Ruben, aka “Ruubz0r,” a mechanical engineering student, was tasked with building a smart object. As he enjoys card games, he decided to make a playing card distributor.
The resulting device uses a single servo to slide cards off of a deck, along with a stepper motor and ultrasonic sensor to aim it at the human recipient. An Arduino Uno provides the brains of the operation.
The system is made out of wood and cardboard, and while it may not be ready for casino use, it’s a great example of what can be done with readily available materials. Check it out in action in the video seen here!
If you took chemistry at any point in your life, you were exposed to the periodic table, which organizes different atomic structures by their atomic number. It’s an amazing chart, demonstrating just how much “stuff” our world is made up of!
To show off the element collection he shares with his girlfriend, elemental hacker “Maclsk” built a light-up periodic table display with square cubes where each sample could be stored.
What makes this really amazing is that the display uses WS2812B LEDs to light each cube individually. This allows it to produce fun color effects and even categorize the collection by different aspects, like element group, discovery year, or their state at certain temperatures.
Modes are selected via a Bluetooth phone app. Be sure to see it in action in the video below!
Tired of doing the mundane task of opening your door? This hack from Sieuwe Elferink takes care of that for you, using an Arduino Uno for control.
When someone comes within 50 cm of an ultrasonic sensor attached to the door, the Arduino uses an H-bridge relay to power a windshield wiper motor, which opens and closes it via a linkage setup. Another sensor is implemented on the opposite side of the door, allowing hands-free travel both ways!
What do you do when faced with measuring and cutting a bunch of cables? If you’re Edward Carlson, you “simply” build a machine to do it for you!
While it may not save time on this run, at least on the next occasion that he needs a few cables cut, he can just program his device to snip everything to size!
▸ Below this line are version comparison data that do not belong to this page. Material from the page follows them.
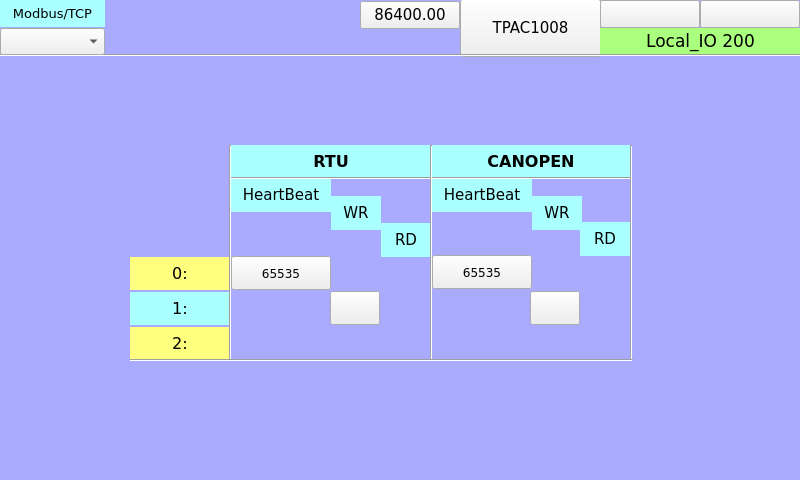
This is TPAC1008_01/Local_IO_HMI/page200.ui in MECTsrl/mect_apps as Qt 5 draws it before an edit. The edited form follows.
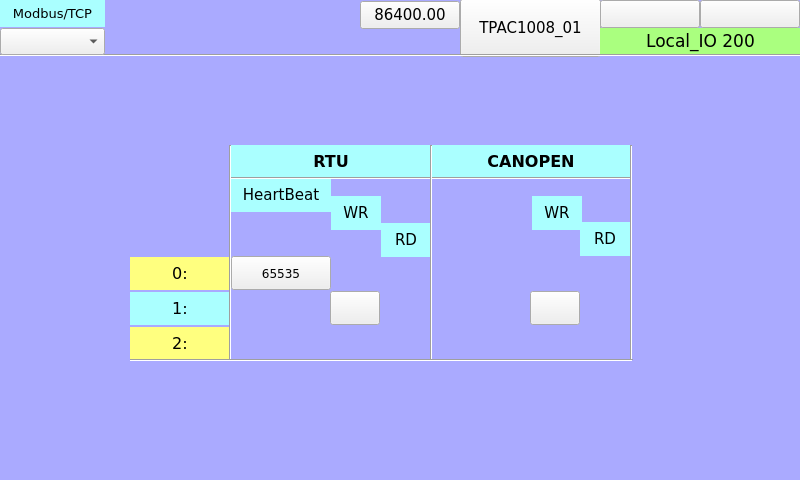
This is the edited form. Custom widgets are drawn as their Qt base class.

Commit message: Octopus review for TPAC1008_01 and temperatures.

What changed in the file:
```diff
--- a/TPAC1008_01/Local_IO_HMI/page200.ui
+++ b/TPAC1008_01/Local_IO_HMI/page200.ui
@@ -562,86 +562,6 @@
     <enum>QFrame::Raised</enum>
    </property>
   </widget>
-  <widget class="QLabel" name="label_RTU_AnIn_5">
-   <property name="geometry">
-    <rect>
-     <x>432</x>
-     <y>178</y>
-     <width>100</width>
-     <height>34</height>
-    </rect>
-   </property>
-   <property name="font">
-    <font>
-     <family>DejaVu Sans</family>
-     <pointsize>11</pointsize>
-    </font>
-   </property>
-   <property name="styleSheet">
-    <string notr="true">background-color: rgb(170, 255, 255);</string>
-   </property>
-   <property name="text">
-    <string>HeartBeat</string>
-   </property>
-   <property name="alignment">
-    <set>Qt::AlignCenter</set>
-   </property>
-  </widget>
-  <widget class="ATCMlabel" name="atcmLabel_4">
-   <property name="geometry">
-    <rect>
-     <x>432</x>
-     <y>255</y>
-     <width>100</width>
-     <height>34</height>
-    </rect>
-   </property>
-   <property name="font">
-    <font>
-     <family>DejaVu Sans</family>
-    </font>
-   </property>
-   <property name="text">
-    <string>65535</string>
-   </property>
-   <property name="toolTip">
-    <string>CAN_HEARTBEAT</string>
-   </property>
-   <property name="whatsThis">
-    <string>ATCMlabel widget</string>
-   </property>
-   <property name="variable">
-    <string>CAN_HEARTBEAT</string>
-   </property>
-   <property name="refresh">
-    <number>500</number>
-   </property>
-   <property name="max">
-    <string>0</string>
-   </property>
-   <property name="min">
-    <string>0</string>
-   </property>
-   <property name="viewStatus">
-    <bool>true</bool>
-   </property>
-   <property name="visibilityVar">
-    <string/>
-   </property>
-   <property name="bgColor">
-    <color>
-     <red>255</red>
-     <green>255</green>
-     <blue>127</blue>
-    </color>
-   </property>
-   <property name="borderWidth">
-    <number>1</number>
-   </property>
-   <property name="borderRadius">
-    <number>0</number>
-   </property>
-  </widget>
   <widget class="ATCMbutton" name="atcmButton_6">
    <property name="geometry">
     <rect>
@@ -695,7 +615,7 @@
     </color>
    </property>
    <property name="text">
-    <string>TPAC1008</string>
+    <string>TPAC1008_01</string>
    </property>
    <property name="pressText">
     <string>TPAC1008</string>
```
Left out of the diff: 308 changed lines with no effect on the pictures. The commit also changes 21 other files.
His setup uses an Arduino Mega with an LCD/button shield to tell the machine how long to snip each wire, then employs a stepper motor to move the cable between two rollers to the correct length. When in position, a high-torque servo actuates a (normally) manual pair of clippers to cut it to size.
Be sure to check out the project explanation in the video seen here, or skip to around 5:30 to see it in action!